//bestseller module - grabs from all products, returns in order of total quantity ordered
class Mage_Catalog_Block_Product_Bestseller extends Mage_Catalog_Block_Product_Abstract
{
public function __construct()
{
parent::__construct();
$storeId = Mage::app()->getStore()->getId();
$products = Mage::getResourceModel(’reports/product_collection’)
->addOrderedQty()
->addAttributeToSelect(array(’name’, ‘price’, ’small_image’, ’short_description’, ‘description’, ‘author’))
->setStoreId($storeId)
->addStoreFilter($storeId)
->setOrder(’ordered_qty’, ‘desc’);
Mage::getSingleton(’catalog/product_status’)->addVisibleFilterToCollection($products);
Mage::getSingleton(’catalog/product_visibility’)->addVisibleInCatalogFilterToCollection($products);
//$products->setPageSize(6)->setCurPage(1);
$this->setProductCollection($products);
}
}
?>
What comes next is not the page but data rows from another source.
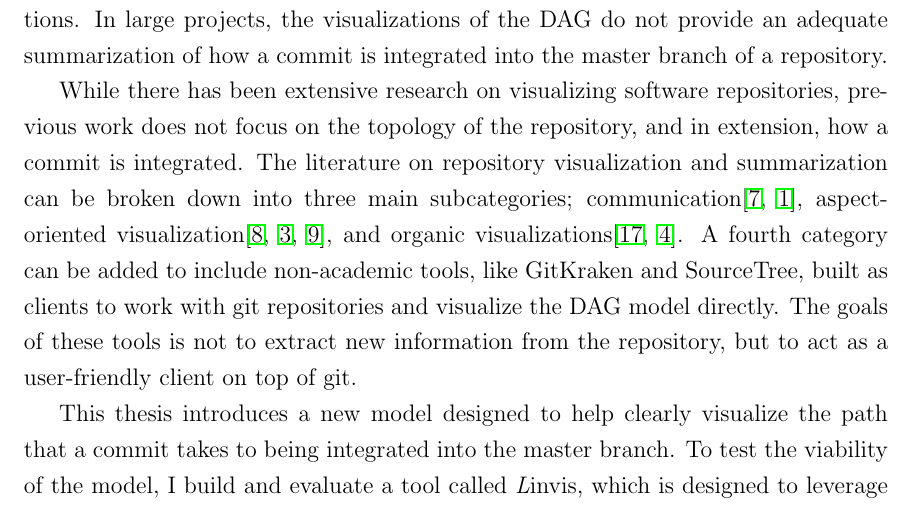
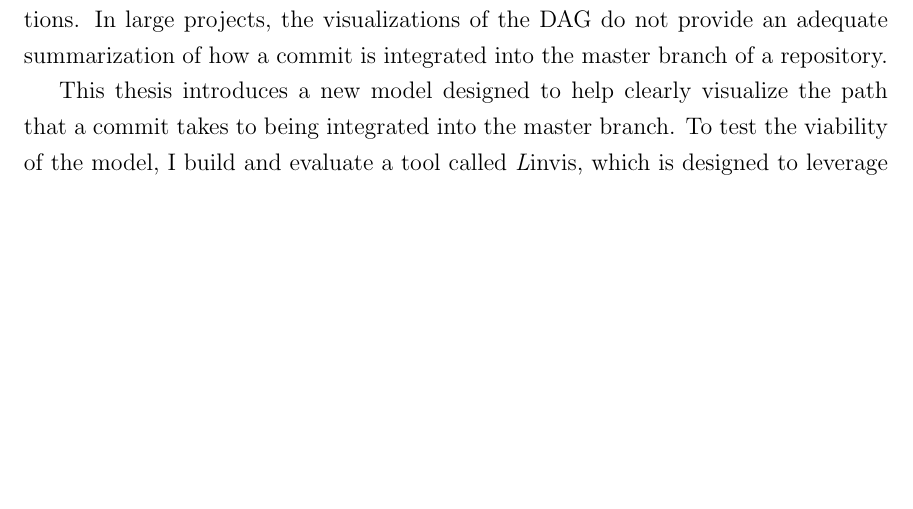
Before and after one commit to etcwilde/Thesis, a LaTeX thesis (thesis/thesis.tex, which reads thesis/chapters/Introduction.tex): part of page 13 of 98, cut so that both start at the same text, the shorter picture padded with empty space. Compiled offline with pdfLaTeX.

Commit message:
[Introduction] Removing related work from introduction
Just put the related work info in related work

```diff
--- a/thesis/chapters/Introduction.tex
+++ b/thesis/chapters/Introduction.tex
@@ -59,19 +59,6 @@ flexibility compared to many other version control systems, but suffers
 from poor visualizations. In large projects, the visualizations of the
 DAG do not provide an adequate summarization of how a commit is
 integrated into the master branch of a repository.
-
-While there has been extensive research on visualizing software
-repositories, previous work does not focus on the topology of the
-repository, and in extension, how a commit is integrated. The literature
-on repository visualization and summarization can be broken down into
-three main subcategories; communication\cite{Cubranic2005,Begel2010},
-aspect-oriented visualization\cite{Ambros2005,Burch2005,Ambros2009}, and
-organic visualizations\cite{ogawa09,Caudwell2010}. A fourth category can
-be added to include non-academic tools, like GitKraken and SourceTree,
-built as clients to work with git repositories and visualize the DAG
-model directly. The goals of these tools is not to extract new
-information from the repository, but to act as a user-friendly client on
-top of git.
 
 This \paper{} introduces a new model designed to help clearly visualize
 the path that a commit takes to being integrated into the master branch.
```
These blocks do not represent all there is to making use of them. These should all work with “List.phtml” in the Catalog module design files, but you might want to create your own template.

The easiest way to implement these and make them usable is to add them to a Mage folder within the Local code folder (rather than core):
app/code/local/Mage/Catalog/Block/Product/Bestseller.php

This lets you skip the step of creating a custom module in order to use a simple block who’s only purpose is to list a category of products (or bestsellers in this case).

Codes from http://www.exploremagento.com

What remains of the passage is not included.